Saturday, 8 February 2014

Setting the record straight, and talking about pee!

So, as well as our holiday there have been a couple of developments for the boys.

Firstly, that letter . . .

Just before Christmas we had an appointment for J with the Neurodevelopment clinic, discussing our concerns (again) and working out the next step.  I wrote about it here.

A few weeks later we got the write-up of the meeting.  Now, whilst the meeting was infuriating - a mixture of them minimising what I was saying and obsessing over small things - the report of it was so much worse.

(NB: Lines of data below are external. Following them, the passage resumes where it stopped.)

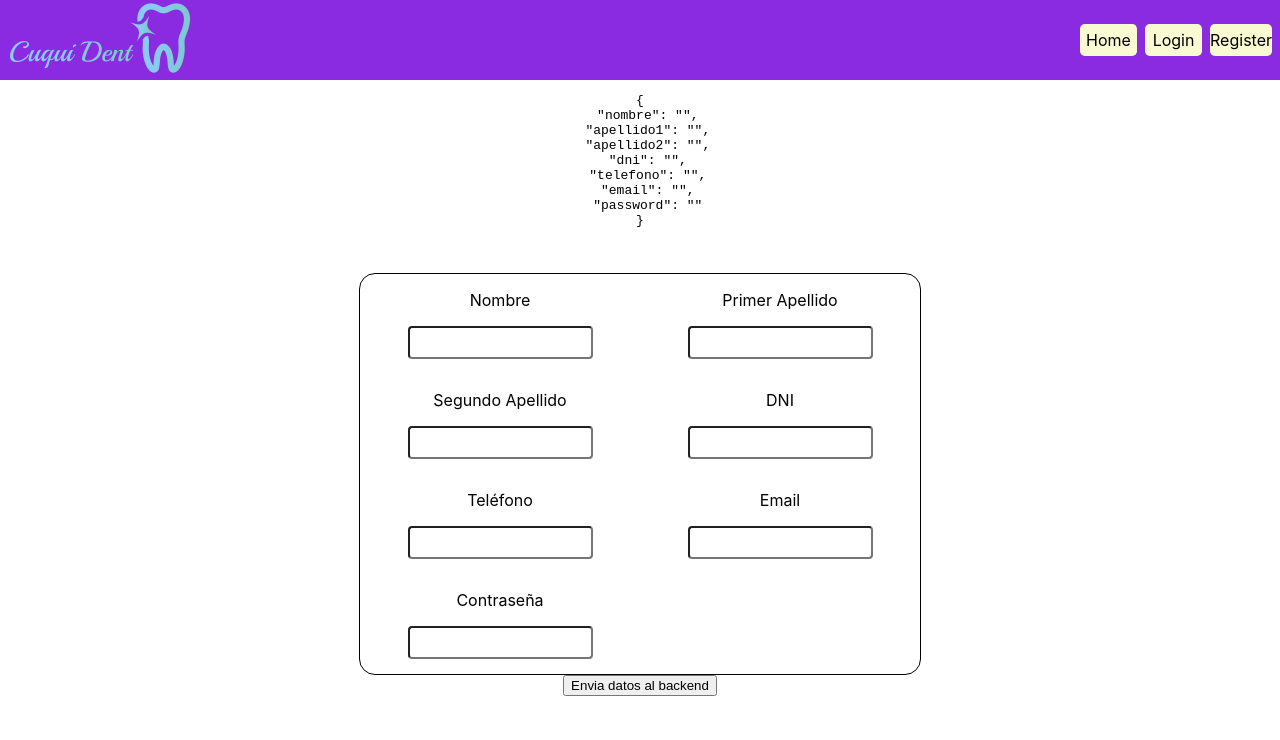
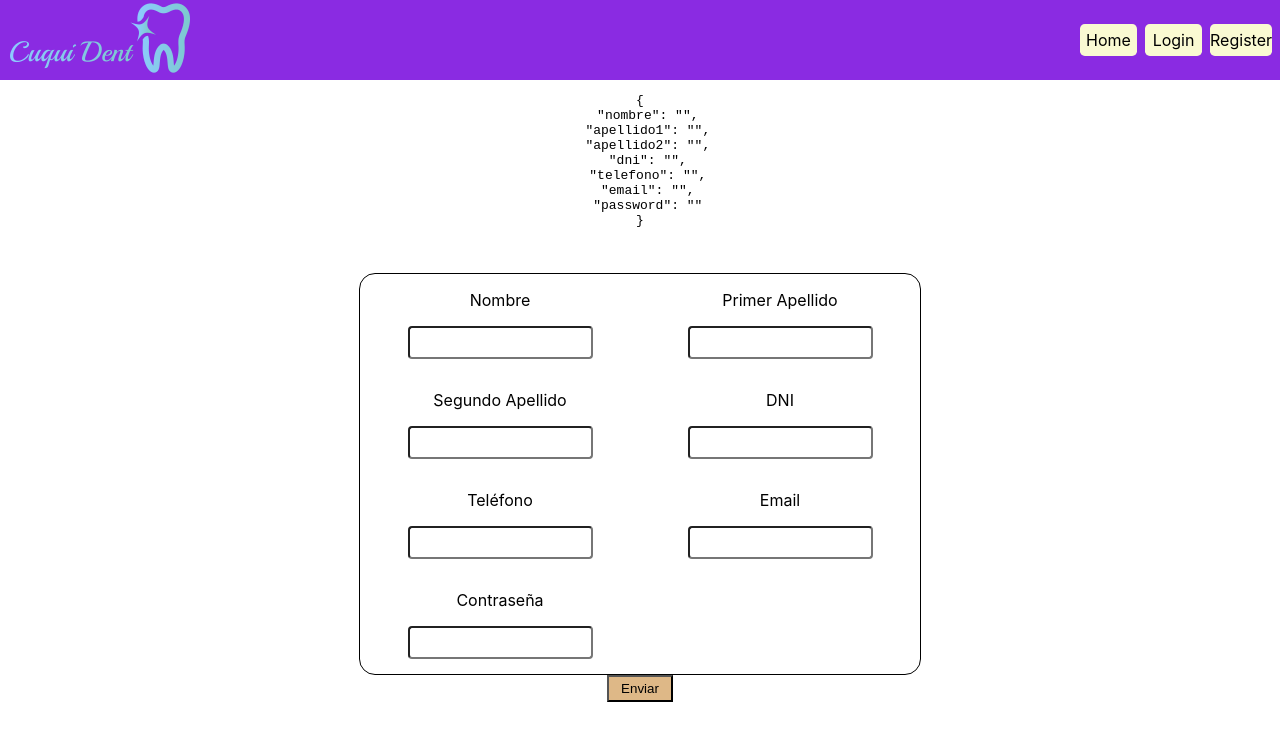
Before and after one commit to jellis24/frontend-clinica-dental, a React (Create React App) app: page /register in a window 1280 px wide. Shown: the top 740 px of the page. Built offline with nearby package versions, Linux system fonts and the light colour scheme.

Commit message:
Resgister with control error and redirect to login

```diff
--- a/src/containers/Register/Register.css
+++ b/src/containers/Register/Register.css
@@ -15,6 +15,11 @@
 
 
 }
+#botonRegistrarse{
+    width: 5em;
+    height: 2em;
+    background-color: burlywood;
+}
 
 .mensajeError{
     color: red;
--- a/src/containers/Register/Register.jsx
+++ b/src/containers/Register/Register.jsx
@@ -1,8 +1,8 @@
 import React, {useState, useEffect} from "react";
-import Boton from "../../components/Boton/Boton";
+
 import Input from "../../components/Input/Input";
 import axios from "axios";
-
+import {useHistory} from 'react-router-dom';
 
 import checkError from "../../utiles/utiles";
 
@@ -12,6 +12,7 @@ import "./Register.css";
 
 const Register = () =>{
 
+    let history = useHistory();
     //HOOKS
 
     const [customer, setUser] = useState({
@@ -73,8 +74,16 @@ const Register = () =>{
             email : customer.email,
             password : customer.password
         };
-        let data = await axios.post("http://localhost:3001/customers/", body)
-        console.log("Soy lo que viene en data", data);
+        let dataQueViene = await axios.post("http://localhost:3001/customers/", body)
+
+
+        if(!dataQueViene.data.customer?.error){
+            setTimeout(()=>{
+                history.push("/login");
+            },1000);
+        }else{
+            setMensaje(dataQueViene.data.customer?.error);
+        }
 
     };
 
@@ -95,7 +104,7 @@ const Register = () =>{
 
 
             </div>
-            <button onClick={()=> enviaDatos()}>Envia datos al backend</button>
+            <button id="botonRegistrarse" onClick={()=> enviaDatos()}>Enviar</button>
             <div className="mensajeError">{mensaje}</div>
 
         </div>
```
Also changed, not shown: 1 other file (tests, documents, lock files or other folders).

The report had factual errors - it listed J as having had "a few surgeries to fit grommets", he has never had poor hearing, we didn't discuss surgery or grommets . . . It went on to state that J was cord wrapped at birth - again factually incorrect, he had a true knot in the cord, which as it tightened cut off his blood supply and stopped his heart. Cord wrapping is not even close.  There were others too, but you don't need me to go on and on.

Along side this there were points that were minimised - J gets stressed in the car if we go more than about 40 mph, go around sharp bends, over bridges or flyovers, overtake, drive in the outside lane or go down a steep hill.  I listed all of those points in the meeting, but it was recorded as "J gets upset when driving at excessive speed."  I told them that J will not eat meat with any texture, will not try new foods or eat cooked vegetables.  This was recorded as "J loves raw vegetables".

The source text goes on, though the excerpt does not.